Dr. Margaret Ogola was a wife, a mother and prestigious paediatrician. Her debut novel - The River and the Source - was no less prestigious. It won the coveted Commonwealth Writers’ Prize for best first book, Africa Region, for 1995. It also won the Jomo Kenyatta Prize for literature for the same year, and was later to be translated into several languages, including Italian, Lithuanian and Spanish. I came across the book because it was selected as the KCSE set book for many years.
The tale spun in this book takes the reader through three generations of Kenyan women and their progeny, spanning over 100 years. It begins in a nineteenth century rural village in Western Kenya and courses through to the end of the twentieth century in modern-day Nairobi. In that river-like course, it touches on many themes including, women, family, religion, loss and suffering.

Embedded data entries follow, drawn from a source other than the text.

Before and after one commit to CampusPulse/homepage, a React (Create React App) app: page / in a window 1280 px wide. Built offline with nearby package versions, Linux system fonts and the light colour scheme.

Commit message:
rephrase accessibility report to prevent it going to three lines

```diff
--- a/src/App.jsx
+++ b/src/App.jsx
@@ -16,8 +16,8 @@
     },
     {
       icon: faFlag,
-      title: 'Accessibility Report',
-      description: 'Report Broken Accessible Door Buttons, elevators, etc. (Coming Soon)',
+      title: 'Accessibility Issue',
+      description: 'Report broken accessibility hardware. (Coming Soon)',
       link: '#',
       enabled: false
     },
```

Many of these aspects appealed to me, especially seeing how the characters in the book dealt with them in a very ordinary, very dignified and very African way. And what caught my attention was one of the characters - Vera - joined Opus Dei as a non-marrying member. There was something about the character and this Opus Dei I'd heard nearly nothing about that enchanted me.

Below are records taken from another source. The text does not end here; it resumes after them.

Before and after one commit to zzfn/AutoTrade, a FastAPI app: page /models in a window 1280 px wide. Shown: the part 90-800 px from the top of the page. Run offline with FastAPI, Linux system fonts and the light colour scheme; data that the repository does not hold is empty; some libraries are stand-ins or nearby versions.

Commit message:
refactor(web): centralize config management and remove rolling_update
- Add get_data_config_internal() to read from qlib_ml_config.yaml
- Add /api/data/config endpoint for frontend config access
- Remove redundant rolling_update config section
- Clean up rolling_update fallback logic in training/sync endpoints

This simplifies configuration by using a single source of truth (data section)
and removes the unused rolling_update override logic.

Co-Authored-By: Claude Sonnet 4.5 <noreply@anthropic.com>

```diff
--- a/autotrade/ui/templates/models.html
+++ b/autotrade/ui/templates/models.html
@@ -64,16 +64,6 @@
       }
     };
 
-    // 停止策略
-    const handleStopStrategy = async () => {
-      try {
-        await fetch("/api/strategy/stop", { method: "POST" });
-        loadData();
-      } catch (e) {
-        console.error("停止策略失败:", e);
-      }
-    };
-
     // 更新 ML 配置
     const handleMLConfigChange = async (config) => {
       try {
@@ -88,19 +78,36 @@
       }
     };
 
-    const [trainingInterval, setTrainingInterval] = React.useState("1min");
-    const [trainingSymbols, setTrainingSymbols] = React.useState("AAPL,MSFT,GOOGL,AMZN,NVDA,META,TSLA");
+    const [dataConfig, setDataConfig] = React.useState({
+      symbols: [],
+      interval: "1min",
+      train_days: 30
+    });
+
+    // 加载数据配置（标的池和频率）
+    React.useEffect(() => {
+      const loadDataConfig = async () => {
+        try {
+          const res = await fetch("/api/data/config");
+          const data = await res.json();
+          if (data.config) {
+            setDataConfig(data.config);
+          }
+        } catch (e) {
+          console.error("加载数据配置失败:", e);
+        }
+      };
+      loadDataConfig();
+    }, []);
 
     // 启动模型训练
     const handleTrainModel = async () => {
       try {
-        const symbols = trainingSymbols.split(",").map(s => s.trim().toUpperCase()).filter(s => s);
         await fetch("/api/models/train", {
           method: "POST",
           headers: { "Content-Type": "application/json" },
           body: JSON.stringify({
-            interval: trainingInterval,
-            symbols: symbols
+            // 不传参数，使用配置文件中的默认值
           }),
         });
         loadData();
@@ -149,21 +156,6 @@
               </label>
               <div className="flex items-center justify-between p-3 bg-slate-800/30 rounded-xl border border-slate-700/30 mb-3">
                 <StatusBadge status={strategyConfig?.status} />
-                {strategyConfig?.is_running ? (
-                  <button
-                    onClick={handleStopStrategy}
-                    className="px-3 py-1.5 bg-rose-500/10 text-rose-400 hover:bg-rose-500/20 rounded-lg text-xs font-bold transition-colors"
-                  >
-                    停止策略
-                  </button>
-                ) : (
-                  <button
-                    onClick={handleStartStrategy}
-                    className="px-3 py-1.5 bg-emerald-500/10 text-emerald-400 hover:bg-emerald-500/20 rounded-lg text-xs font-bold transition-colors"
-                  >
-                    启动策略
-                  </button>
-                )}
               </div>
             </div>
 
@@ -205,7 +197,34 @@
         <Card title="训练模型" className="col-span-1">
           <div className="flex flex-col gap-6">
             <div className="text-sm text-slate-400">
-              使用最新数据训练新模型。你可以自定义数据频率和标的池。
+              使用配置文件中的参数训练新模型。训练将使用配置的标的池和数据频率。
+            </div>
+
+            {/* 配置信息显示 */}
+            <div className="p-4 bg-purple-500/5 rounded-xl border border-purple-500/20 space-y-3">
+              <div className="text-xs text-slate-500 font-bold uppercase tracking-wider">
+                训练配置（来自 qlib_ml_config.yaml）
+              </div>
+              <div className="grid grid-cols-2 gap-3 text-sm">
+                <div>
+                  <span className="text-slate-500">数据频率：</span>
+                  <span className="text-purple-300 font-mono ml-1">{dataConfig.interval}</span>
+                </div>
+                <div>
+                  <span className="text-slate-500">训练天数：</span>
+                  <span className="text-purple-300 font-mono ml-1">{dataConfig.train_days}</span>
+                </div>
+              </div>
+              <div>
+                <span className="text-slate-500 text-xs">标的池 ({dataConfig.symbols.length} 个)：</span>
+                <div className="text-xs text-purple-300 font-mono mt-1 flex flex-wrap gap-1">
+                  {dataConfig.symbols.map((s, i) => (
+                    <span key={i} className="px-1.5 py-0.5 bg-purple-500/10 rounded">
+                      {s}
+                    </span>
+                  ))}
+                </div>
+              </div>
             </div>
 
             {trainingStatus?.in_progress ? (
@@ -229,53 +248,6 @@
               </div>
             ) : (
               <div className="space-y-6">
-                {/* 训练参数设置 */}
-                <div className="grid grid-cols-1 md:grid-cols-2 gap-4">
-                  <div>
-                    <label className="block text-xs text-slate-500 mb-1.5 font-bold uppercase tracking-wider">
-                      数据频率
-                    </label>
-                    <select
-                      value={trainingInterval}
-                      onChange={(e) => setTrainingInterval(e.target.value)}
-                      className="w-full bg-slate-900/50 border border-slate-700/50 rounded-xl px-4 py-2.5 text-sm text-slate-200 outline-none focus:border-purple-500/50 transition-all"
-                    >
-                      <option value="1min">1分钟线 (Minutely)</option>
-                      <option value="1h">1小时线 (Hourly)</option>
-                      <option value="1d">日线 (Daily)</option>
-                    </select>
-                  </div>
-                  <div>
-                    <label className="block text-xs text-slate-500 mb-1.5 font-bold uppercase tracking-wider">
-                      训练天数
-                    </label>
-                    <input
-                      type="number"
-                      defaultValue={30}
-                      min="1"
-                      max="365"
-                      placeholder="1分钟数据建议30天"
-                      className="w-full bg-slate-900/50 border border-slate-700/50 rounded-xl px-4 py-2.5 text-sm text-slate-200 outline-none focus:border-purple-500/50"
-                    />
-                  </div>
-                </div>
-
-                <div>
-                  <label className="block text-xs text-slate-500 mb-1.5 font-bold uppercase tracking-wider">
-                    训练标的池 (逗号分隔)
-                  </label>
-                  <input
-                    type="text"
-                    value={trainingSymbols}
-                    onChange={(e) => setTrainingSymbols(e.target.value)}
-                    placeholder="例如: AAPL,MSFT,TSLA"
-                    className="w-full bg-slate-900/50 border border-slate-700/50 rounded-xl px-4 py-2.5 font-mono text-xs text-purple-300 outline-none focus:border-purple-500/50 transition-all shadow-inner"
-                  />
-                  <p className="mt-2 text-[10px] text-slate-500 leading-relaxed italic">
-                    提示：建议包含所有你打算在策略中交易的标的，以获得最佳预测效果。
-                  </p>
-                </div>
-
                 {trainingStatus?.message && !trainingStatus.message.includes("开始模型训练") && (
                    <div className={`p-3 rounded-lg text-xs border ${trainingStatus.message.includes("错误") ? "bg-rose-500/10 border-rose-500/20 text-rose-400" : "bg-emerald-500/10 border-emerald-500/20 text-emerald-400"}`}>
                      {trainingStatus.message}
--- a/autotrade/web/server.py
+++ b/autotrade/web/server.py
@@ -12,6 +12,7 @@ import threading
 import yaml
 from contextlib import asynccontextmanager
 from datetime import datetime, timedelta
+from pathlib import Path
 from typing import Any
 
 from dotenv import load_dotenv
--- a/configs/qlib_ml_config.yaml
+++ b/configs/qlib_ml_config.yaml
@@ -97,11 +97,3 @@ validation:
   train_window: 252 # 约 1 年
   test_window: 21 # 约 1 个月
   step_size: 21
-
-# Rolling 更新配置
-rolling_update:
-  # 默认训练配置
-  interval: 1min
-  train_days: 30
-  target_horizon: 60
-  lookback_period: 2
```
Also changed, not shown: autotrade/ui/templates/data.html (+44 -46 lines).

After finishing my final exams in November, I set myself to find out exactly what this Opus Dei was. My search linked Opus Dei in Kenya with Strathmore. I jumped on a matatu early one morning and made my way to what I later discovered was Strathmore School. At the reception, I was told that this was a primary and secondary school, and that I may find activities for young men my age in Strathmore University. I jumped on another matatu and made my way across the city to Strathmore University to find this Opus Dei.
At the University, I was put in touch with a gentleman who after listening to my quest-cum-adventure introduced me to a neighbouring centre of Opus Dei that organised activities for university students and young professionals. I was finally getting to learn what this Opus Dei was - how it was that Vera could be so committed to her faith and not become a nun or a sister or some person wearing a habit; how it was that she could so counter-culturally give up the possibility of marriage and continue with her ordinary professional work.
In the following months and years, I discovered that my call was not to be like Vera. I'm married now and blessed with a small growing family. But I still attend the means of formation organised by friends of mine who are members of Opus Dei as much as my work, and travelling and family duties permit... My favourite perhaps would be the monthly talks on becoming even better husbands, and the online meditations (guided prayer sessions) that we've been having every Monday. For me, they are a compass amid my family life and my professional work. They give me tips and ideas on how to love both, how to provide and care for my family and to use all these occasions as an opportunity to love God more.
Vera may have been a fictitious character in a celebrated novel, but she led me to something real.